Here to provide expert guidance, is Bob Sornson, Ph.D., the founder of the Early Learning Foundation, and a former classroom teacher and school administrator for more than 30 years. Sornson, a father of four, is also a bestselling author whose books include “Stand in My Shoes: Kids Learning About Empathy.”
Empathy is at the heart of a great family culture. It’s noticing how another person is feeling, and for a moment standing in their shoes. It opens the door to understanding others, appreciating differences, noticing and caring. It is the antithesis of self-serving, whiny, and narcissistic behaviors. Daniel Goleman calls empathy “the foundation of all emotional intelligence.”
Optimally, we help our children learn to focus, persist, delay gratification and self-calm in the first several years of life. With the capacity for self-regulation in place, empathy begins to blossom. By helping children learn empathy, we raise the odds they will have strong positive social relationships, truly care for others, and be able to set appropriate limits in their own lives without using angry behaviors or words.

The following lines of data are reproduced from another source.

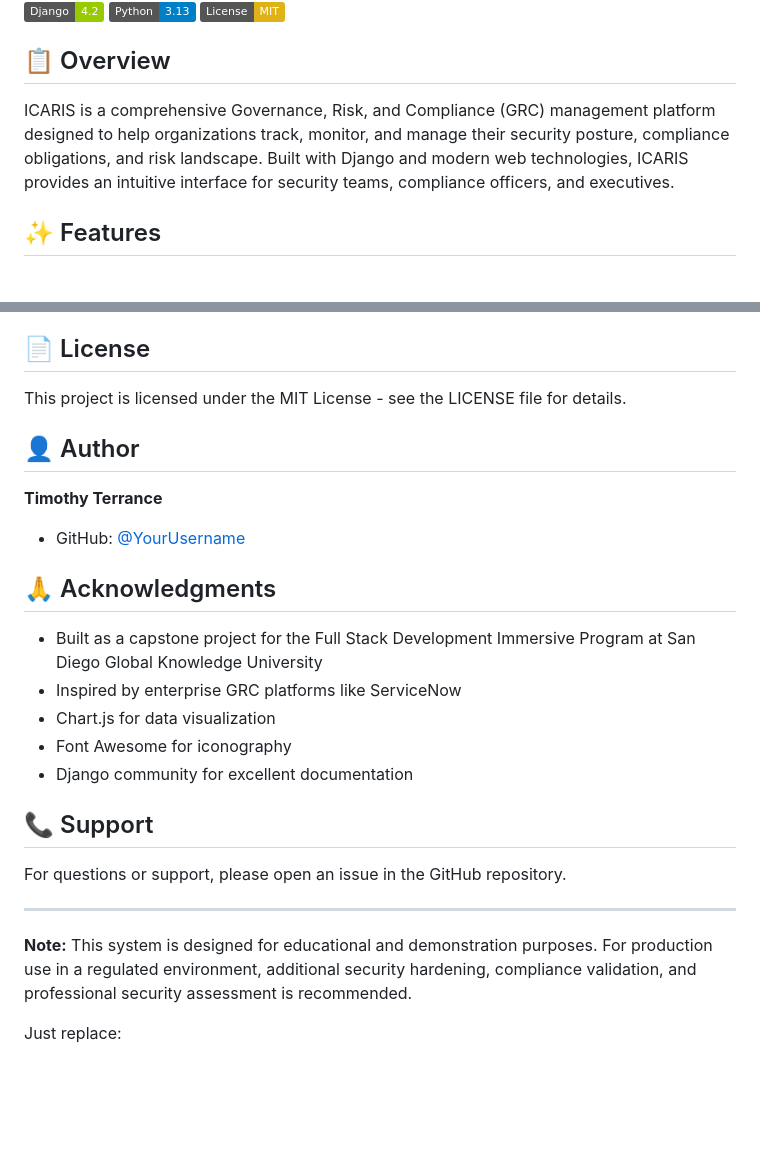
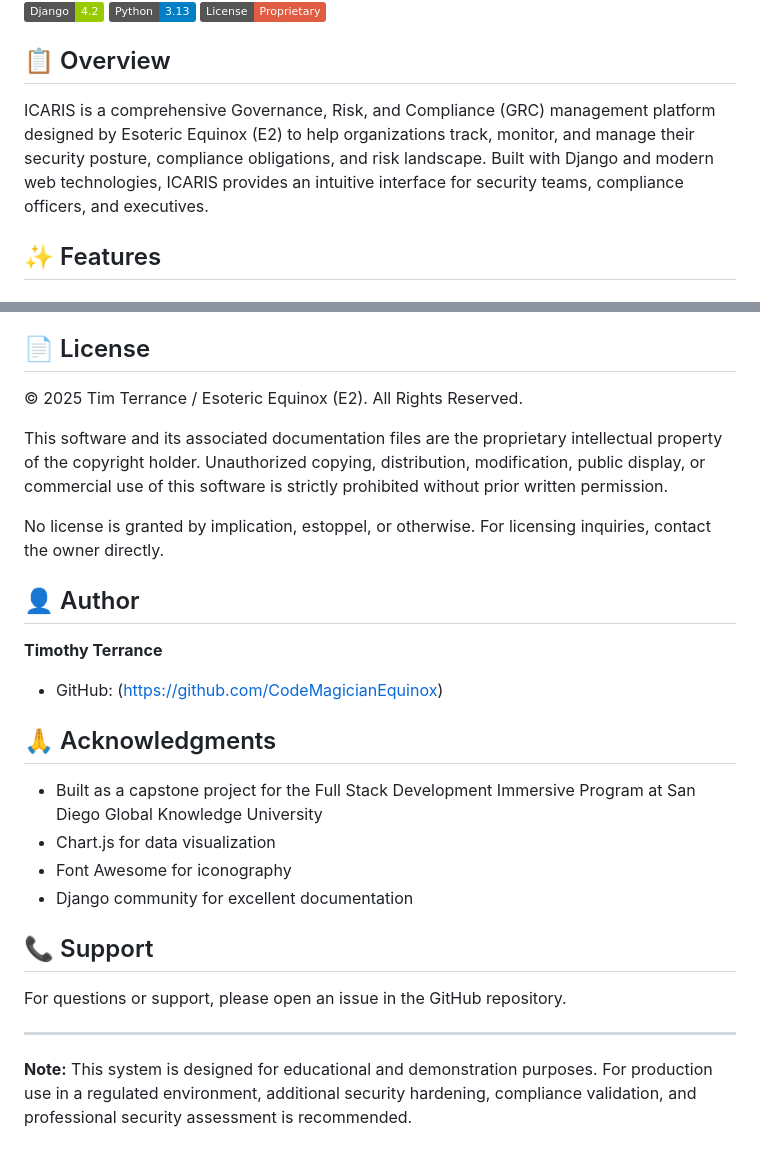
Before and after one commit to CodeMagicianEquinox/118-ICARIS-Dashboard-Capstone, a Markdown page: README.md, 2 parts joined by grey strips. Rendered like a GitHub page; badges without logos; blank space fills up the shorter version.

```diff
--- a/README.md
+++ b/README.md
@@ -6,11 +4,11 @@
 
 ![Django](https://img.shields.io/badge/Django-4.2-green.svg)
 ![Python](https://img.shields.io/badge/Python-3.13-blue.svg)
-![License](https://img.shields.io/badge/License-MIT-yellow.svg)
+![License](https://img.shields.io/badge/License-Proprietary-red)
 
 ## 📋 Overview
 
-ICARIS is a comprehensive Governance, Risk, and Compliance (GRC) management platform designed to help organizations track, monitor, and manage their security posture, compliance obligations, and risk landscape. Built with Django and modern web technologies, ICARIS provides an intuitive interface for security teams, compliance officers, and executives.
+ICARIS is a comprehensive Governance, Risk, and Compliance (GRC) management platform designed by Esoteric Equinox (E2) to help organizations track, monitor, and manage their security posture, compliance obligations, and risk landscape. Built with Django and modern web technologies, ICARIS provides an intuitive interface for security teams, compliance officers, and executives.
 
 ## ✨ Features
 
@@ -231,17 +229,22 @@ This is a capstone project for educational purposes. Contributions, issues, and
 
 ## 📄 License
 
-This project is licensed under the MIT License - see the LICENSE file for details.
+© 2025 Tim Terrance / Esoteric Equinox (E2). All Rights Reserved.
+
+This software and its associated documentation files are the proprietary intellectual property of the copyright holder.
+Unauthorized copying, distribution, modification, public display, or commercial use of this software is strictly prohibited
+without prior written permission.
+
+No license is granted by implication, estoppel, or otherwise. For licensing inquiries, contact the owner directly.
 
 ## 👤 Author
 
 **Timothy Terrance**
-- GitHub: [@YourUsername](https://github.com/CodeMagicianEquinox)
+- GitHub: (https://github.com/CodeMagicianEquinox)
 
 ## 🙏 Acknowledgments
 
 - Built as a capstone project for the Full Stack Development Immersive Program at San Diego Global Knowledge University
-- Inspired by enterprise GRC platforms like ServiceNow
 - Chart.js for data visualization
 - Font Awesome for iconography
 - Django community for excellent documentation
@@ -253,5 +256,3 @@ For questions or support, please open an issue in the GitHub repository.
 ---
 
 **Note:** This system is designed for educational and demonstration purposes. For production use in a regulated environment, additional security hardening, compliance validation, and professional security assessment is recommended.
-
-Just replace:
```
Also changed, not shown: other parts of README.md (+1 -3 lines).
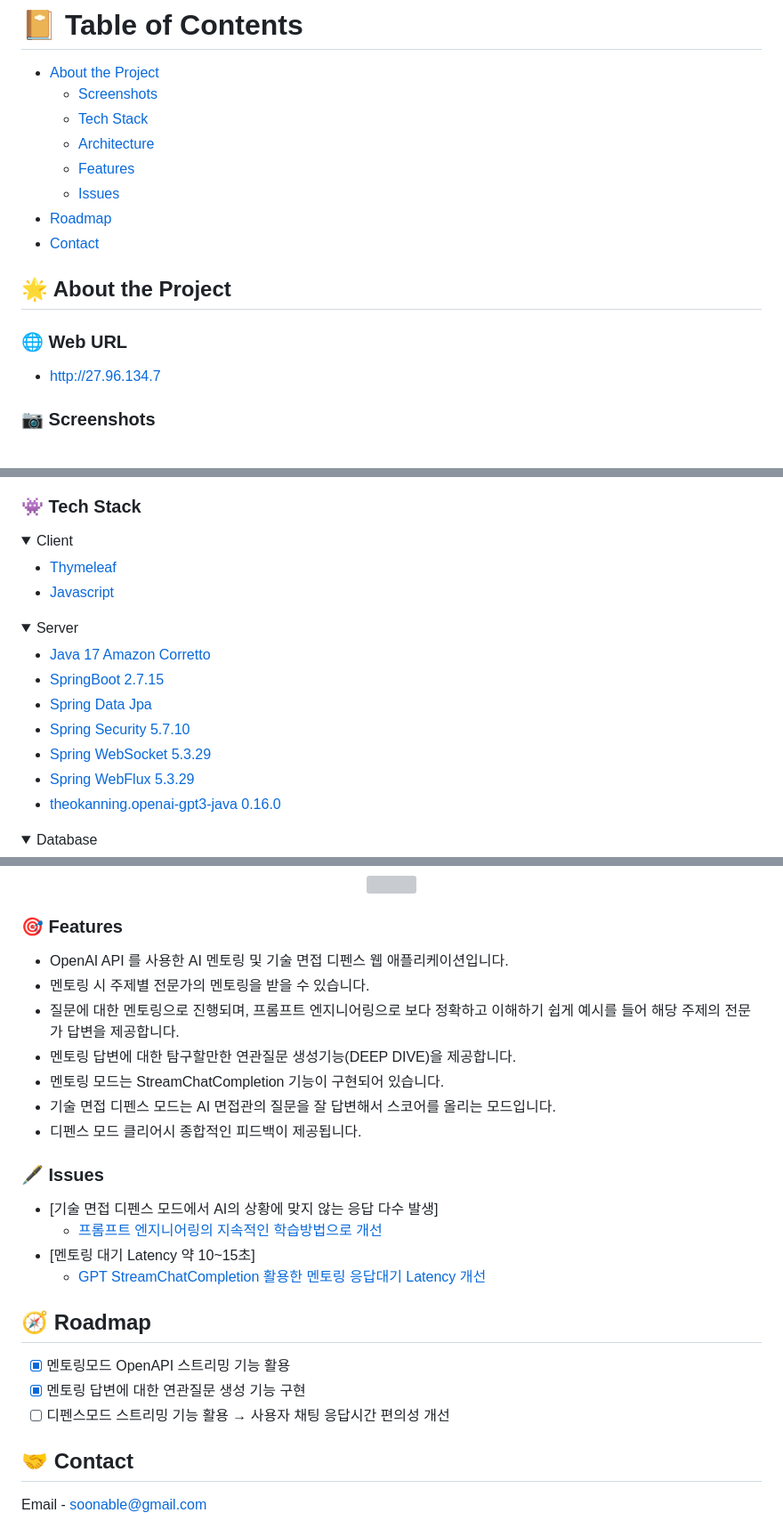
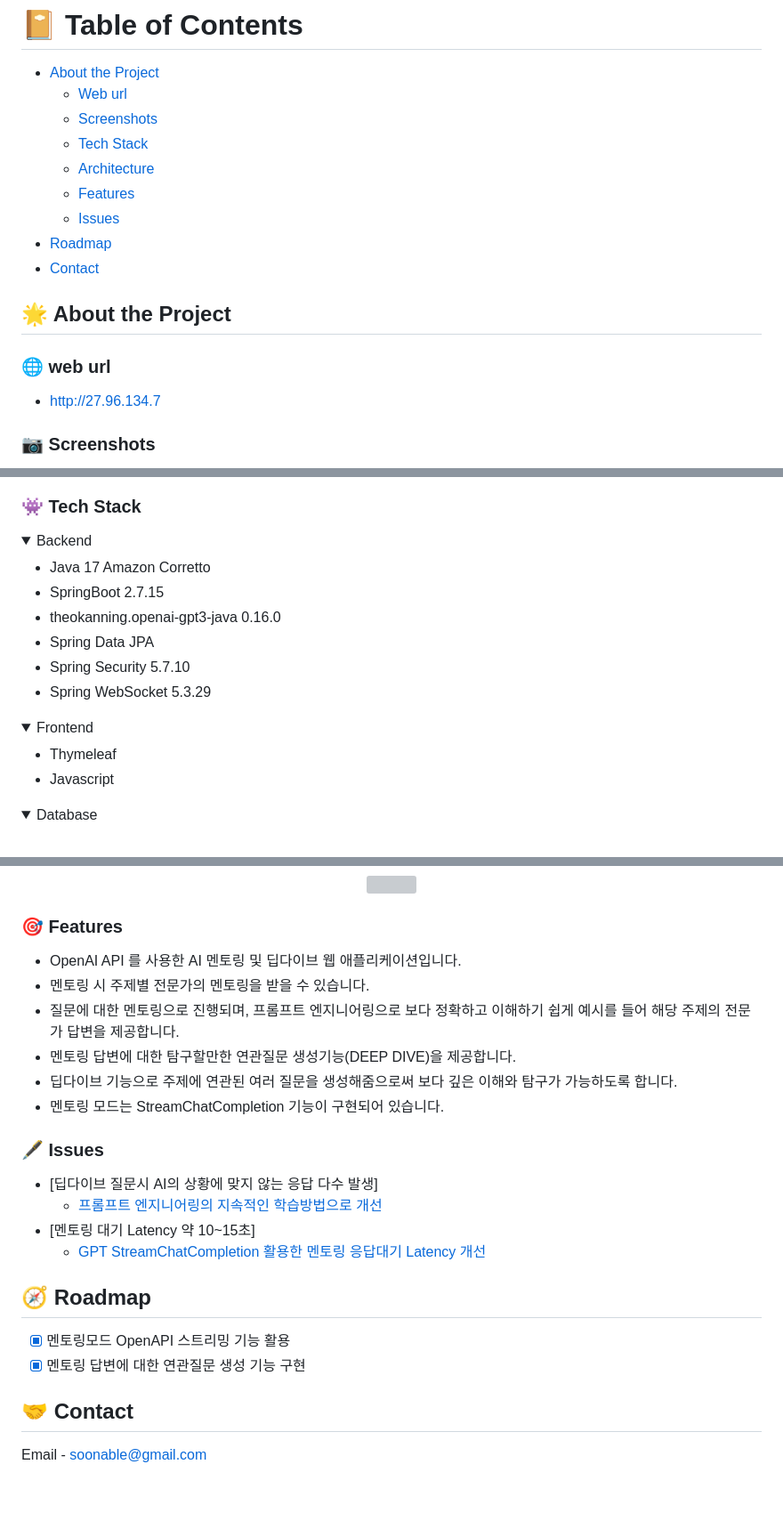
Before and after one commit to soonhankwon/interview-defense, a Markdown page: README.md, 3 parts joined by grey strips. Shown at 89% size. Rendered like a GitHub page; folded sections open; blank space fills up the shorter version; grey boxes are pictures that could not be loaded.

```diff
--- a/README.md
+++ b/README.md
@@ -2,6 +2,7 @@
 # :notebook_with_decorative_cover: Table of Contents
 
 - [About the Project](#star2-about-the-project)
+  * [Web url](#globe_with_meridians-web-url)
   * [Screenshots](#camera-screenshots)
   * [Tech Stack](#space_invader-tech-stack)
   * [Architecture](#building_construction-architecture)
@@ -14,8 +15,9 @@
 ## :star2: About the Project
 
 <!-- Web URL -->
-### 🌐 Web URL
+### :globe_with_meridians: web url
 - http://27.96.134.7
+
 <!-- Screenshots -->
 ### :camera: Screenshots
 <div align="center">
@@ -27,25 +28,23 @@
 
 <!-- TechStack -->
 ### :space_invader: Tech Stack
+
 <details>
-  <summary>Client</summary>
-  <ul>
-    <li><a href="https://www.thymeleaf.org/">Thymeleaf</a></li>
-    <li><a href="https://developer.mozilla.org/ko/docs/Web/JavaScript">Javascript</a></li>
-  </ul>
+  <summary>Backend</summary>
+
+  - Java 17 Amazon Corretto
+  - SpringBoot 2.7.15
+  - theokanning.openai-gpt3-java 0.16.0
+  - Spring Data JPA
+  - Spring Security 5.7.10
+  - Spring WebSocket 5.3.29
 </details>
 
 <details>
-  <summary>Server</summary>
-  <ul>
-    <li><a href="https://aws.amazon.com/ko/corretto/">Java 17 Amazon Corretto</a></li>
-    <li><a href="https://spring.io/">SpringBoot 2.7.15</a></li>
-    <li><a href="https://spring.io/projects/spring-data-jpa">Spring Data Jpa</a></li>
-    <li><a href="https://spring.io/projects/spring-security">Spring Security 5.7.10</a></li>
-    <li><a href="https://spring.io/guides/gs/messaging-stomp-websocket/">Spring WebSocket 5.3.29</a></li>
-    <li><a href="https://docs.spring.io/spring-framework/reference/web/webflux.html">Spring WebFlux 5.3.29</a></li>
-    <li><a href="https://github.com/TheoKanning/openai-java">theokanning.openai-gpt3-java 0.16.0</a></li>
-  </ul>
+  <summary>Frontend</summary>
+
+  - Thymeleaf
+  - Javascript
 </details>
 
 <details>
@@ -74,18 +71,17 @@
 <!-- Features -->
 ### :dart: Features
 
-- OpenAI API 를 사용한 AI 멘토링 및 기술 면접 디펜스 웹 애플리케이션입니다.
+- OpenAI API 를 사용한 AI 멘토링 및 딥다이브 웹 애플리케이션입니다.
 - 멘토링 시 주제별 전문가의 멘토링을 받을 수 있습니다.
 - 질문에 대한 멘토링으로 진행되며, 프롬프트 엔지니어링으로 보다 정확하고 이해하기 쉽게 예시를 들어 해당 주제의 전문가 답변을 제공합니다.
 - 멘토링 답변에 대한 탐구할만한 연관질문 생성기능(DEEP DIVE)을 제공합니다.
+- 딥다이브 기능으로 주제에 연관된 여러 질문을 생성해줌으로써 보다 깊은 이해와 탐구가 가능하도록 합니다.
 - 멘토링 모드는 StreamChatCompletion 기능이 구현되어 있습니다.
-- 기술 면접 디펜스 모드는 AI 면접관의 질문을 잘 답변해서 스코어를 올리는 모드입니다.
-- 디펜스 모드 클리어시 종합적인 피드백이 제공됩니다.
 
 <!-- Issue -->
 ### :fountain_pen: Issues
 
-- [기술 면접 디펜스 모드에서 AI의 상황에 맞지 않는 응답 다수 발생]
+- [딥다이브 질문시 AI의 상황에 맞지 않는 응답 다수 발생]
   * [프롬프트 엔지니어링의 지속적인 학습방법으로 개선](https://www.notion.so/AI-98e141417a1745a780ca57626429b144?pvs=4)
 - [멘토링 대기 Latency 약 10~15초]
   * [GPT StreamChatCompletion 활용한 멘토링 응답대기 Latency 개선](https://www.notion.so/GPT-Stream-Completion-4dd198e0fe0745eab3ca1dad284c4e67?pvs=4)
@@ -95,7 +91,6 @@
 
 * [x] 멘토링모드 OpenAPI 스트리밍 기능 활용
 * [x] 멘토링 답변에 대한 연관질문 생성 기능 구현
-* [ ] 디펜스모드 스트리밍 기능 활용 → 사용자 채팅 응답시간 편의성 개선
 
 <!-- Contact -->
 ## :handshake: Contact
```
Also changed, not shown: other parts of README.md (+7 -10 lines).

Empathy does not offer excuses for bad choices. As a parent, sometimes empathy must be followed by a consequence, or by allowing some sadness to come into the lives of our children. But with empathy, we can give consequences with love rather than anger.
Here are some tips for developing an empathetic family culture:
1. Start by building a family environment in which your children feel safe and secure. Children who are highly stressed or afraid of physical or emotional harm give attention to their own well-being, and have less ability to notice the well-being of others.
2. Family routines build a sense of predictable security for children. Well established routines also help your kids practice self-regulation skills as they learn how to wait calmly, persist, focus, and delay gratification. Consistent, calm routines for morning, bedtime, family meals and chores, help children learn how things work in your family.
3. Help children develop listening and observation skills by taking time for family meetings, family meals without tech distractions, and family adventures.
4. Self-regulation skills are the foundation for empathy. Don’t take self-regulation skills for granted. Find ways to purposefully help children learn to be calm and strong on the inside.
5. Consider developing a clear set of expectations for how you wish to treat each other in your family. Take time to talk about it. Respectful speech and behavior build a powerful sense of connection.
6. Use great literature and tell stories about the people you admire to inspire kids to understand the experience of others.
7. Model empathy. Your kids are watching!
8. Relationships matter. Caring about others is the first step in noticing their experience and feelings. Help your children build relationships which inspire them to trust and care for others.
Start Empathy, an Ashoka initiative
The Empathy Road Map, a free comprehensive guide featuring strategies for bringing empathy into the classroom.
Activating Empathy: A Road to Changemaker Classrooms. A free on-line course for educators.
Five-Minute Film Festival: Nine Videos on Kindness, Empathy, and Connection by Amy Erin Borovoy
Empathy: The Most Important Back-to-School Supply by Homa Tavangar
The Center for Building a Culture of Empathy. Interviews and information on building a global movement toward empathy.
"Charlotte’s Web" E.B. White
"Emotional Intelligence: Why It Can Matter More Than IQ," By Daniel Goleman
"Have You Filled a Bucket Today? A Guide to Daily Happiness for Kids," By Carol McCloud and David Messing
"Ramona the Pest," By Beverly Cleary
Books By Bob Sornson:
For more information and inspiration visit MariaShriver.com